[[ Given records open ]]

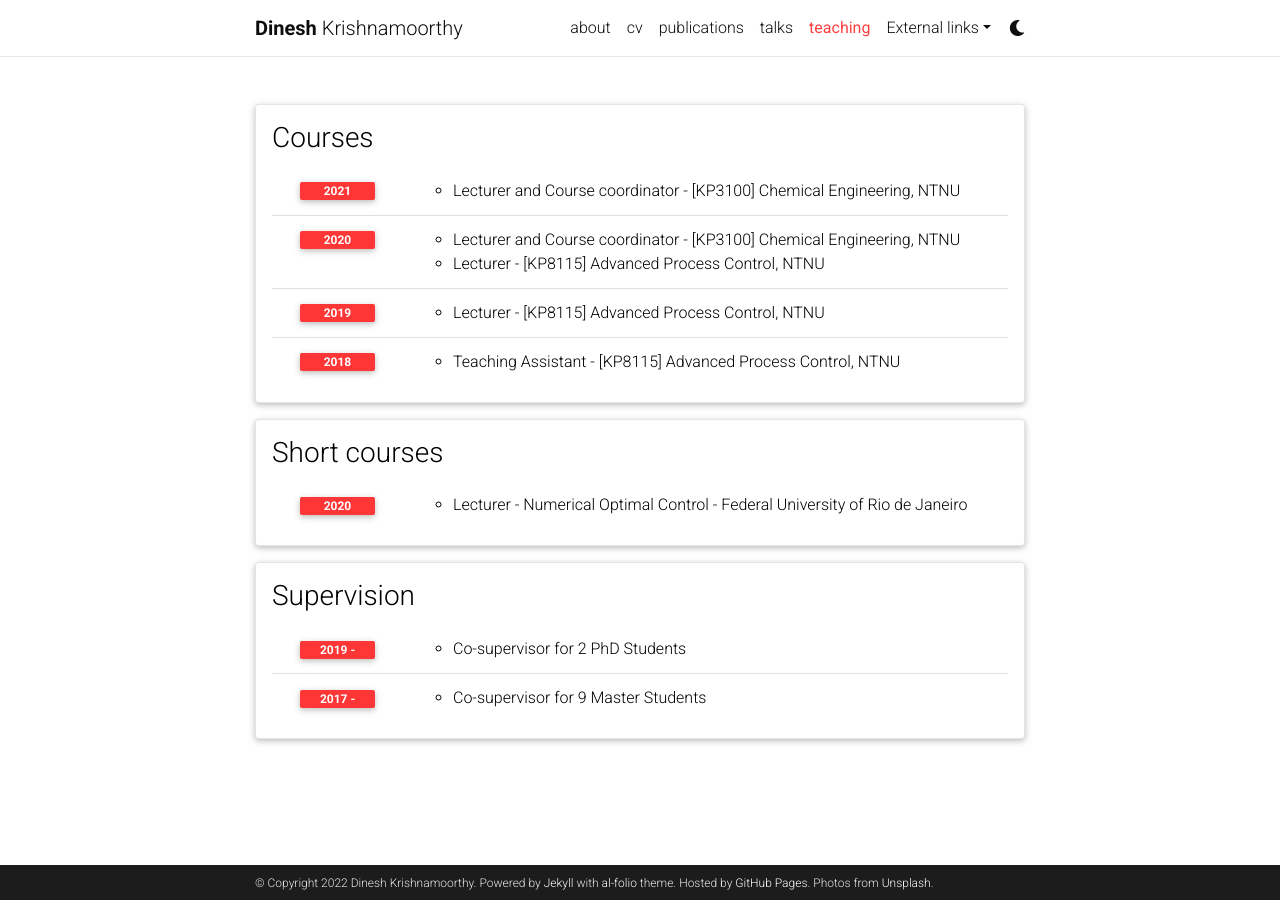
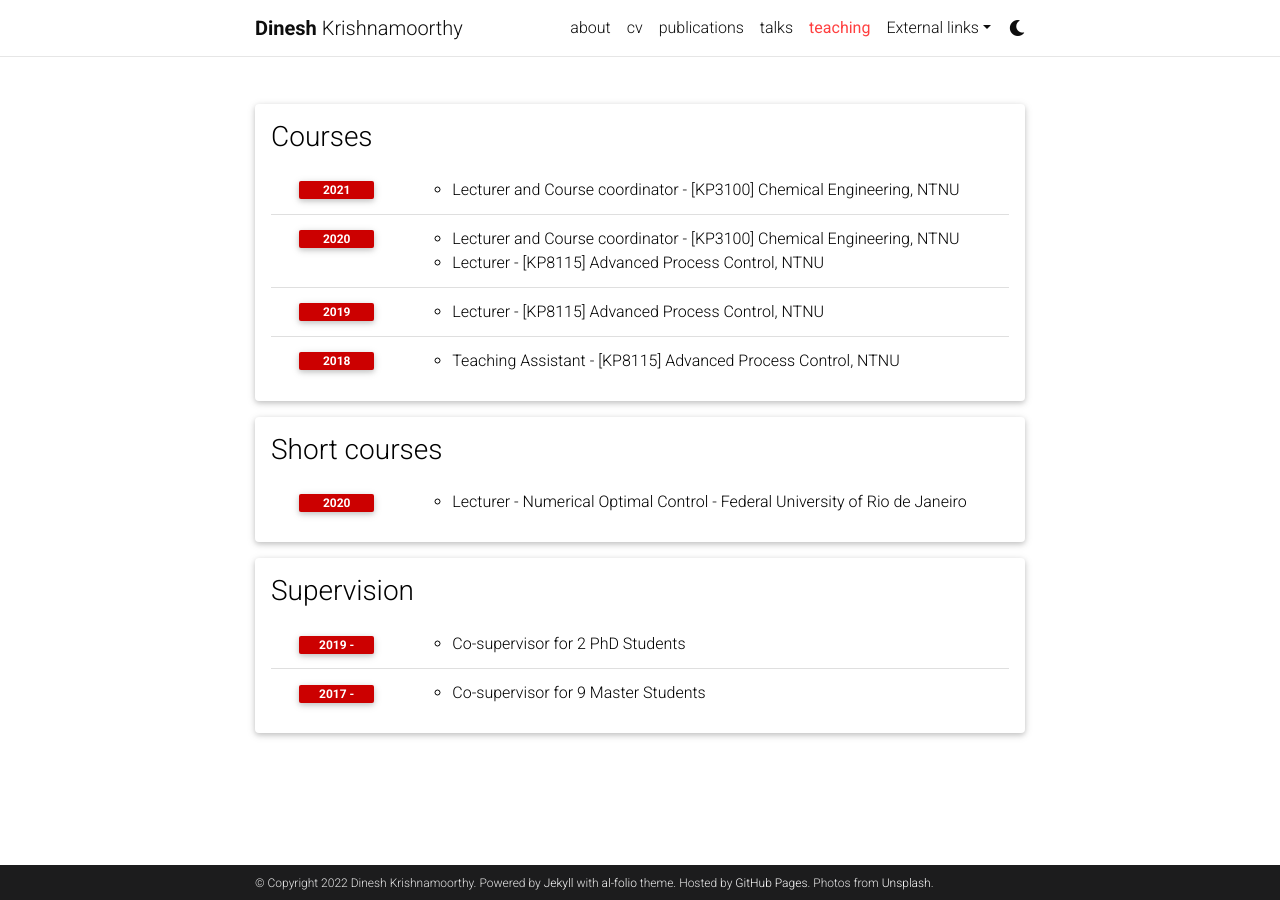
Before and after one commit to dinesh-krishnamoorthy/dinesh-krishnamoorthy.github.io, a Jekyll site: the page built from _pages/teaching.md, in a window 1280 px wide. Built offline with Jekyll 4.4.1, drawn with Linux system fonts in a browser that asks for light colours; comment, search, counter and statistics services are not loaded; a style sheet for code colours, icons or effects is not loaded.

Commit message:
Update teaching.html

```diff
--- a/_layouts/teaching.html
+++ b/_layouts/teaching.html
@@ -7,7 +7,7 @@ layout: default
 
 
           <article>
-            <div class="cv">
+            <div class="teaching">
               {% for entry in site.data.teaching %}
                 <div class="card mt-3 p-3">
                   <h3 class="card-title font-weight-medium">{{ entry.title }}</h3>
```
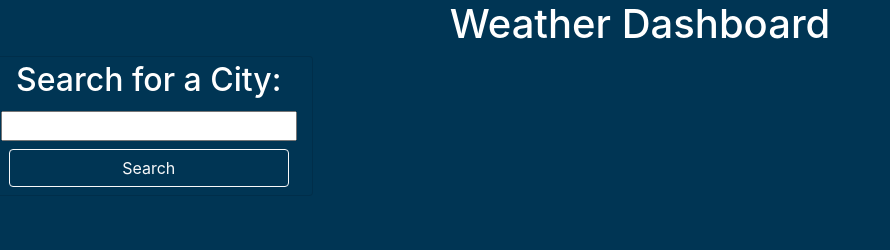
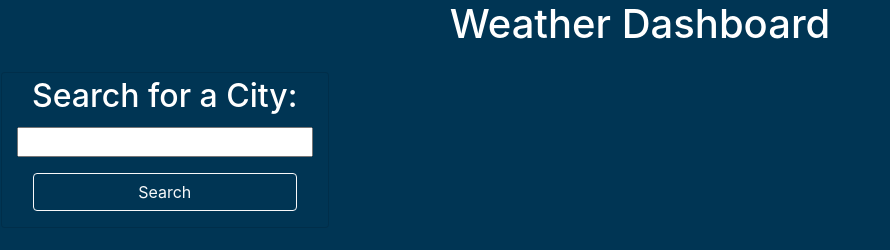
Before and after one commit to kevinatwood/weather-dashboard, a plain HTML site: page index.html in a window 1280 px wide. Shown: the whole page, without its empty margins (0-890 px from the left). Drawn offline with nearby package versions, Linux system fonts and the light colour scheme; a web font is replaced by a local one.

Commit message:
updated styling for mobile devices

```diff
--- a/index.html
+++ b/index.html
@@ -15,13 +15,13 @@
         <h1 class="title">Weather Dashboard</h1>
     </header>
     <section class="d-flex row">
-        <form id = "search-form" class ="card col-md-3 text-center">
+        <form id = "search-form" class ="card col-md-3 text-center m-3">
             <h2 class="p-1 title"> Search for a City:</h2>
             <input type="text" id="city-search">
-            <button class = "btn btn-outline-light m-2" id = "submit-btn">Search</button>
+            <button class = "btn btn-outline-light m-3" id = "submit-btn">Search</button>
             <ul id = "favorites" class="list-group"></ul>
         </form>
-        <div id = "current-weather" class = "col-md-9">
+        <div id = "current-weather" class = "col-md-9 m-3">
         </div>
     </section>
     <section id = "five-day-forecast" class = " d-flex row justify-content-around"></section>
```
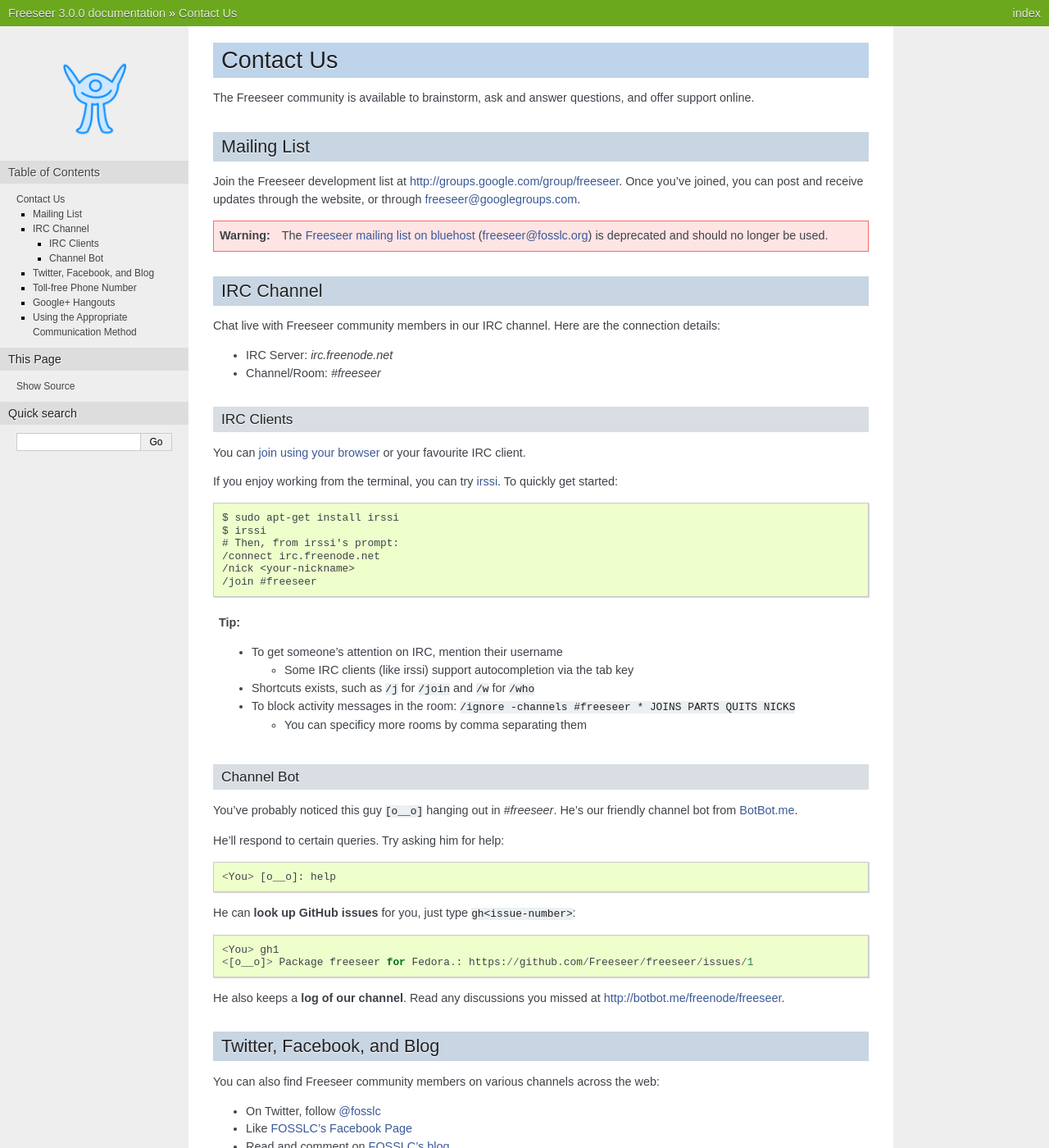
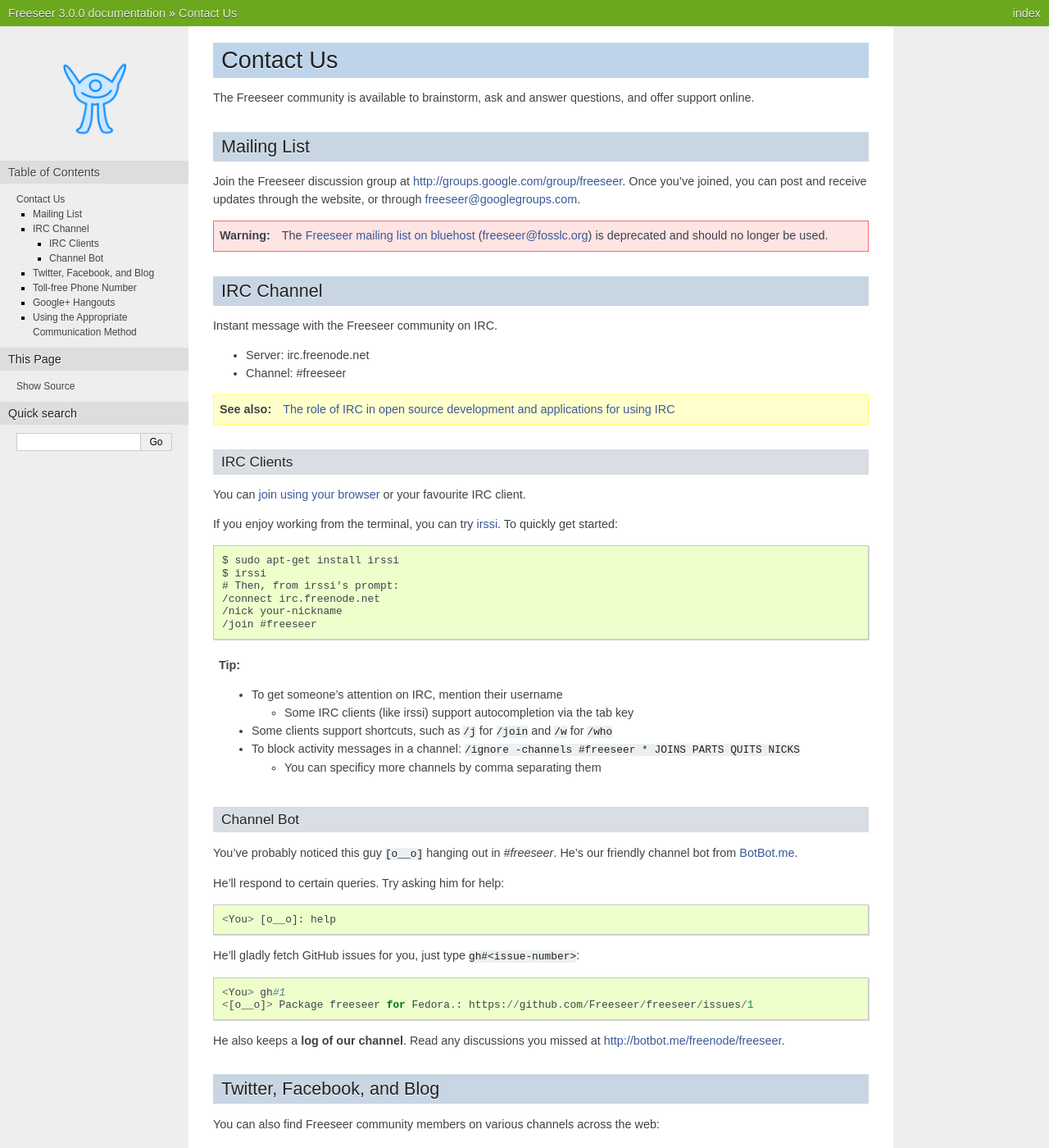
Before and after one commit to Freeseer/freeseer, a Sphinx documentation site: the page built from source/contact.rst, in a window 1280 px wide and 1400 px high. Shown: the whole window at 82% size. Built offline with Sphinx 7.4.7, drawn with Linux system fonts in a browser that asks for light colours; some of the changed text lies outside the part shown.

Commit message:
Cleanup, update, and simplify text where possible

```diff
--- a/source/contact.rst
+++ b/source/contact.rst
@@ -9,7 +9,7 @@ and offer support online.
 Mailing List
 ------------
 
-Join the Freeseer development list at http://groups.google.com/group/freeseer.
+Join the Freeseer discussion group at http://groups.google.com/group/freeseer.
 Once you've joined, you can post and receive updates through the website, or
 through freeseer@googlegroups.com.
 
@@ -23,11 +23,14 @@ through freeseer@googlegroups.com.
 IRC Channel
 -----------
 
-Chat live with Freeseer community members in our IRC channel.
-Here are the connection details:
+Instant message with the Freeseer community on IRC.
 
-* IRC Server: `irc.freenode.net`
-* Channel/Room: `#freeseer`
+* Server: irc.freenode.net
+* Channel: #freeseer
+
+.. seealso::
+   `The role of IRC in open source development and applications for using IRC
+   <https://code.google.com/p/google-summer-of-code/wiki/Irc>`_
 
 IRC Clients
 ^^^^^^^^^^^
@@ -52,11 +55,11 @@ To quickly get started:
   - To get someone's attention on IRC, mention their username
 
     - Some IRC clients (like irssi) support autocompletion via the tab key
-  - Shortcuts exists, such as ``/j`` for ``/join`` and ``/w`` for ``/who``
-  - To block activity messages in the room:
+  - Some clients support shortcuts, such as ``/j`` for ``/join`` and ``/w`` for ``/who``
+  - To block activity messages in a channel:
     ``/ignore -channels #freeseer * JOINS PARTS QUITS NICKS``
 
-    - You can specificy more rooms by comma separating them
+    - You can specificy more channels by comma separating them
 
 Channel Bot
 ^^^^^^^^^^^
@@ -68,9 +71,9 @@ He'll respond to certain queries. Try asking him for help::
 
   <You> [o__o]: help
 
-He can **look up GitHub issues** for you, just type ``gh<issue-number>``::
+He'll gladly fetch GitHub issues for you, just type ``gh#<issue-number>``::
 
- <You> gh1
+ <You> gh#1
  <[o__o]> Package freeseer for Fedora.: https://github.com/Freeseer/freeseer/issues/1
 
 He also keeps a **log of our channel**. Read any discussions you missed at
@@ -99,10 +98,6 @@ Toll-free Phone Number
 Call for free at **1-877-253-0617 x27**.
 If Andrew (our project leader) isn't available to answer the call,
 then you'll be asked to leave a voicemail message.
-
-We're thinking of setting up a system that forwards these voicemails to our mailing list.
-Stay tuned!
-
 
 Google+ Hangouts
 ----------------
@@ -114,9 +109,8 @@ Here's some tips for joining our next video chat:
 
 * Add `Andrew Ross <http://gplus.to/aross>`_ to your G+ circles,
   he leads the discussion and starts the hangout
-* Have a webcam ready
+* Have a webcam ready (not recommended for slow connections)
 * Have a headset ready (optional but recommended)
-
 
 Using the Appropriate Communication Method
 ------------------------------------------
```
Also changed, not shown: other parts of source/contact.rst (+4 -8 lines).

[[ Given records closed ]]

--- Instructions to follow ---
In the data above, find each line that uses the string "asks". Copy it.

--- Response area ---
Before and after one commit to dinesh-krishnamoorthy/dinesh-krishnamoorthy.github.io, a Jekyll site: the page built from _pages/teaching.md, in a window 1280 px wide. Built offline with Jekyll 4.4.1, drawn with Linux system fonts in a browser that asks for light colours; comment, search, counter and statistics services are not loaded; a style sheet for code colours, icons or effects is not loaded.
Before and after one commit to Freeseer/freeseer, a Sphinx documentation site: the page built from source/contact.rst, in a window 1280 px wide and 1400 px high. Shown: the whole window at 82% size. Built offline with Sphinx 7.4.7, drawn with Linux system fonts in a browser that asks for light colours; some of the changed text lies outside the part shown.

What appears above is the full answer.